• Exercise goal: Counting only lines of the listing below that hold the word "Validación", give the total and nothing else.
== Task data
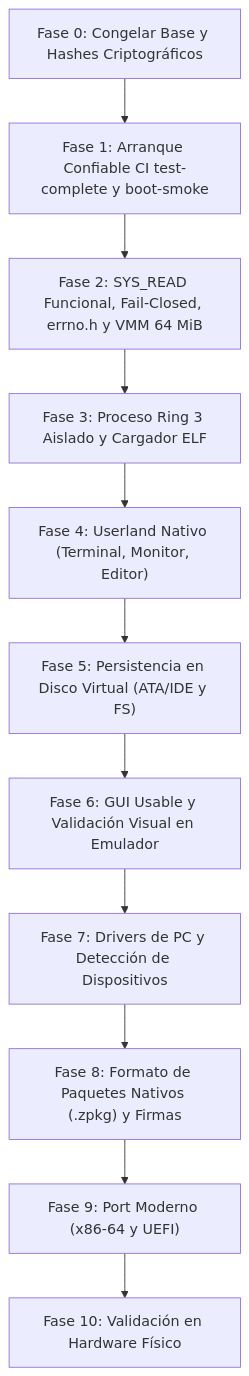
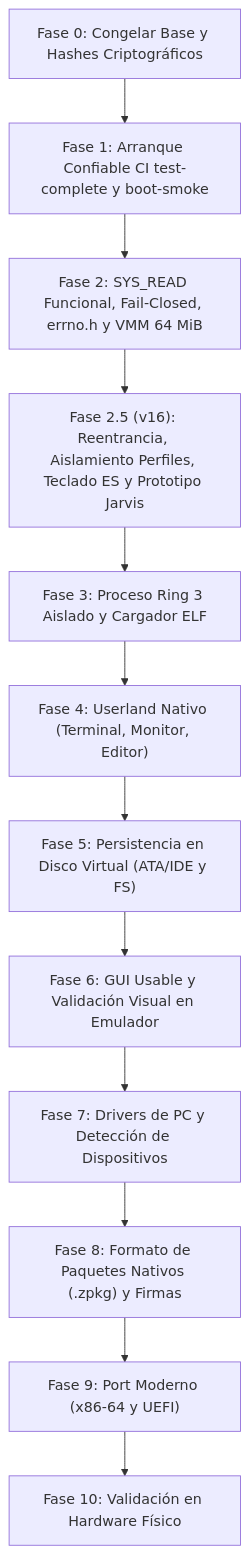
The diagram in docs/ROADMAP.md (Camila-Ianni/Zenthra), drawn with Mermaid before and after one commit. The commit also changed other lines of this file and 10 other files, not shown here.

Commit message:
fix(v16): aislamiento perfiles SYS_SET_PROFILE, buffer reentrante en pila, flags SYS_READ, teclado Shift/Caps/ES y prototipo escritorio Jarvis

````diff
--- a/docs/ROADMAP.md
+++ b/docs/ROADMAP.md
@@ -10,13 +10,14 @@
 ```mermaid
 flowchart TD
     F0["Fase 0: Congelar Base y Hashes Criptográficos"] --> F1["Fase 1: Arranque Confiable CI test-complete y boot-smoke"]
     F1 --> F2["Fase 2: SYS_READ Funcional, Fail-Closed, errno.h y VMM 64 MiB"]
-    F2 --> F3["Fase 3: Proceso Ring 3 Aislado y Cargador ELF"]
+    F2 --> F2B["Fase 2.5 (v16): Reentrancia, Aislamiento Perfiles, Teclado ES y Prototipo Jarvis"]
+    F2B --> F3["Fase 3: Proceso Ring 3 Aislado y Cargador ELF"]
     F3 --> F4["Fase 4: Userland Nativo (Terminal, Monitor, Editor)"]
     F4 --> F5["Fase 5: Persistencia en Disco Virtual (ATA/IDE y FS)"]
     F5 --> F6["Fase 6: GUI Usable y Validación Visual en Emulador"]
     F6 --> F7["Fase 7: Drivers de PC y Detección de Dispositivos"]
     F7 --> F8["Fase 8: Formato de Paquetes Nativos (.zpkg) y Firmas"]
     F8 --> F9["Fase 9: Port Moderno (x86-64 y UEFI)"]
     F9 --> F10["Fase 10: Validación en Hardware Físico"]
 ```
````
====
• Response area: 2